◆ **Work request**
Each entry that appears below should be restated exactly as it is.

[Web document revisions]
-------
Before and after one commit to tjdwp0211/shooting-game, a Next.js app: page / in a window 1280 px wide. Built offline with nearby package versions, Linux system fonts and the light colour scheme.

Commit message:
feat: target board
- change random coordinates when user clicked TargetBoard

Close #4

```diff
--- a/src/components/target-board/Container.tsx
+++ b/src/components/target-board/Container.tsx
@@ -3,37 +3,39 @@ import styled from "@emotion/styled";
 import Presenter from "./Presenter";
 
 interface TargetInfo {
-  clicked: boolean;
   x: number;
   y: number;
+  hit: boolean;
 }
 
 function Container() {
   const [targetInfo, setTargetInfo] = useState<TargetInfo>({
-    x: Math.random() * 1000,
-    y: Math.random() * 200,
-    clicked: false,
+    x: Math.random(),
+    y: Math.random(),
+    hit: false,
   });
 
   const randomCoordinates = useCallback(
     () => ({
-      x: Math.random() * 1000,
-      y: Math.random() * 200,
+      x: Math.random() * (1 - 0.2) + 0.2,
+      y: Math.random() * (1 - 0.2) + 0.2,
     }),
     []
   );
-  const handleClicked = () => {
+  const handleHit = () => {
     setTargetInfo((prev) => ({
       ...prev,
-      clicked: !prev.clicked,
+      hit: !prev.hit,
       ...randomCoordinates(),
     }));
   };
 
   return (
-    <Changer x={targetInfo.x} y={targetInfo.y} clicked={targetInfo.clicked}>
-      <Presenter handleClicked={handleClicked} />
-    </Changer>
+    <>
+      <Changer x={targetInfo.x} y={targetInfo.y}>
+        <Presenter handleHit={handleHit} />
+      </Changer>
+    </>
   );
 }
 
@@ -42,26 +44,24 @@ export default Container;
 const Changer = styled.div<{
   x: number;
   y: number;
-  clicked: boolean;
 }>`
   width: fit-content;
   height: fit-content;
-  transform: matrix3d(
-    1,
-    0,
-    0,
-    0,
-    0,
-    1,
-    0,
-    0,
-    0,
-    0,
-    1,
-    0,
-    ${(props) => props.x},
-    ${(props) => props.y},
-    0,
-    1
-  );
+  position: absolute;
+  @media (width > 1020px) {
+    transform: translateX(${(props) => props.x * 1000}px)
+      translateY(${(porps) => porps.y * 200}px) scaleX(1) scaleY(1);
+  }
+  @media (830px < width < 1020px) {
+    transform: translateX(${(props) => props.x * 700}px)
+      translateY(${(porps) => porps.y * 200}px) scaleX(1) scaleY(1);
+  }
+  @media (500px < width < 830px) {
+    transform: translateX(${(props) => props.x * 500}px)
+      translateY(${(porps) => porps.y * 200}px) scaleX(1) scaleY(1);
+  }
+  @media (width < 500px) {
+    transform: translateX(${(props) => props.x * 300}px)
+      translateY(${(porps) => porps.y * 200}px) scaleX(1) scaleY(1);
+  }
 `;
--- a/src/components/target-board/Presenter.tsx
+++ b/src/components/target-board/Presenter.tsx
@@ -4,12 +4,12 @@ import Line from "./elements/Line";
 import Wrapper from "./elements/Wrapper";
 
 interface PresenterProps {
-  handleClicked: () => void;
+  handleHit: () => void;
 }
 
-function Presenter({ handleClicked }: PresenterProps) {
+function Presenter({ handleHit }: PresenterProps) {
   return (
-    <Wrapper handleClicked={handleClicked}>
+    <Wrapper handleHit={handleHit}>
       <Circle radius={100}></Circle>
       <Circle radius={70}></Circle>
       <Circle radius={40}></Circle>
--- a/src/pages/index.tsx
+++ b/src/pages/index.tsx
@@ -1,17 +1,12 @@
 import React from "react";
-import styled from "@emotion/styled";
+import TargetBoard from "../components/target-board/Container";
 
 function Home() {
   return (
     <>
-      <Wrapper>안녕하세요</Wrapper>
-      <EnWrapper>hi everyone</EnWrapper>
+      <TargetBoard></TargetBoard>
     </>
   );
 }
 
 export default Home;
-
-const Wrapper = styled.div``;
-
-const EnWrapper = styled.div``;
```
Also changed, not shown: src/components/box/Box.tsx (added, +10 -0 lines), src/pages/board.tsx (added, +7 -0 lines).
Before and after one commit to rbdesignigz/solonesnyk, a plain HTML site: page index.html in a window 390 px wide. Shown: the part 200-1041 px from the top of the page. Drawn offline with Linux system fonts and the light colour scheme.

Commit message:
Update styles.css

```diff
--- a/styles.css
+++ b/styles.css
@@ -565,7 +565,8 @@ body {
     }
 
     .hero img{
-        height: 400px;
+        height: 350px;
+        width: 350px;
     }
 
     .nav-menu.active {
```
-------
◆ **Solution for this task**
Before and after one commit to tjdwp0211/shooting-game, a Next.js app: page / in a window 1280 px wide. Built offline with nearby package versions, Linux system fonts and the light colour scheme.

Commit message:
feat: target board
- change random coordinates when user clicked TargetBoard

Close #4

```diff
--- a/src/components/target-board/Container.tsx
+++ b/src/components/target-board/Container.tsx
@@ -3,37 +3,39 @@ import styled from "@emotion/styled";
 import Presenter from "./Presenter";
 
 interface TargetInfo {
-  clicked: boolean;
   x: number;
   y: number;
+  hit: boolean;
 }
 
 function Container() {
   const [targetInfo, setTargetInfo] = useState<TargetInfo>({
-    x: Math.random() * 1000,
-    y: Math.random() * 200,
-    clicked: false,
+    x: Math.random(),
+    y: Math.random(),
+    hit: false,
   });
 
   const randomCoordinates = useCallback(
     () => ({
-      x: Math.random() * 1000,
-      y: Math.random() * 200,
+      x: Math.random() * (1 - 0.2) + 0.2,
+      y: Math.random() * (1 - 0.2) + 0.2,
     }),
     []
   );
-  const handleClicked = () => {
+  const handleHit = () => {
     setTargetInfo((prev) => ({
       ...prev,
-      clicked: !prev.clicked,
+      hit: !prev.hit,
       ...randomCoordinates(),
     }));
   };
 
   return (
-    <Changer x={targetInfo.x} y={targetInfo.y} clicked={targetInfo.clicked}>
-      <Presenter handleClicked={handleClicked} />
-    </Changer>
+    <>
+      <Changer x={targetInfo.x} y={targetInfo.y}>
+        <Presenter handleHit={handleHit} />
+      </Changer>
+    </>
   );
 }
 
@@ -42,26 +44,24 @@ export default Container;
 const Changer = styled.div<{
   x: number;
   y: number;
-  clicked: boolean;
 }>`
   width: fit-content;
   height: fit-content;
-  transform: matrix3d(
-    1,
-    0,
-    0,
-    0,
-    0,
-    1,
-    0,
-    0,
-    0,
-    0,
-    1,
-    0,
-    ${(props) => props.x},
-    ${(props) => props.y},
-    0,
-    1
-  );
+  position: absolute;
+  @media (width > 1020px) {
+    transform: translateX(${(props) => props.x * 1000}px)
+      translateY(${(porps) => porps.y * 200}px) scaleX(1) scaleY(1);
+  }
+  @media (830px < width < 1020px) {
+    transform: translateX(${(props) => props.x * 700}px)
+      translateY(${(porps) => porps.y * 200}px) scaleX(1) scaleY(1);
+  }
+  @media (500px < width < 830px) {
+    transform: translateX(${(props) => props.x * 500}px)
+      translateY(${(porps) => porps.y * 200}px) scaleX(1) scaleY(1);
+  }
+  @media (width < 500px) {
+    transform: translateX(${(props) => props.x * 300}px)
+      translateY(${(porps) => porps.y * 200}px) scaleX(1) scaleY(1);
+  }
 `;
--- a/src/components/target-board/Presenter.tsx
+++ b/src/components/target-board/Presenter.tsx
@@ -4,12 +4,12 @@ import Line from "./elements/Line";
 import Wrapper from "./elements/Wrapper";
 
 interface PresenterProps {
-  handleClicked: () => void;
+  handleHit: () => void;
 }
 
-function Presenter({ handleClicked }: PresenterProps) {
+function Presenter({ handleHit }: PresenterProps) {
   return (
-    <Wrapper handleClicked={handleClicked}>
+    <Wrapper handleHit={handleHit}>
       <Circle radius={100}></Circle>
       <Circle radius={70}></Circle>
       <Circle radius={40}></Circle>
--- a/src/pages/index.tsx
+++ b/src/pages/index.tsx
@@ -1,17 +1,12 @@
 import React from "react";
-import styled from "@emotion/styled";
+import TargetBoard from "../components/target-board/Container";
 
 function Home() {
   return (
     <>
-      <Wrapper>안녕하세요</Wrapper>
-      <EnWrapper>hi everyone</EnWrapper>
+      <TargetBoard></TargetBoard>
     </>
   );
 }
 
 export default Home;
-
-const Wrapper = styled.div``;
-
-const EnWrapper = styled.div``;
```
Also changed, not shown: src/components/box/Box.tsx (added, +10 -0 lines), src/pages/board.tsx (added, +7 -0 lines).
Before and after one commit to rbdesignigz/solonesnyk, a plain HTML site: page index.html in a window 390 px wide. Shown: the part 200-1041 px from the top of the page. Drawn offline with Linux system fonts and the light colour scheme.

Commit message:
Update styles.css

```diff
--- a/styles.css
+++ b/styles.css
@@ -565,7 +565,8 @@ body {
     }
 
     .hero img{
-        height: 400px;
+        height: 350px;
+        width: 350px;
     }
 
     .nav-menu.active {
```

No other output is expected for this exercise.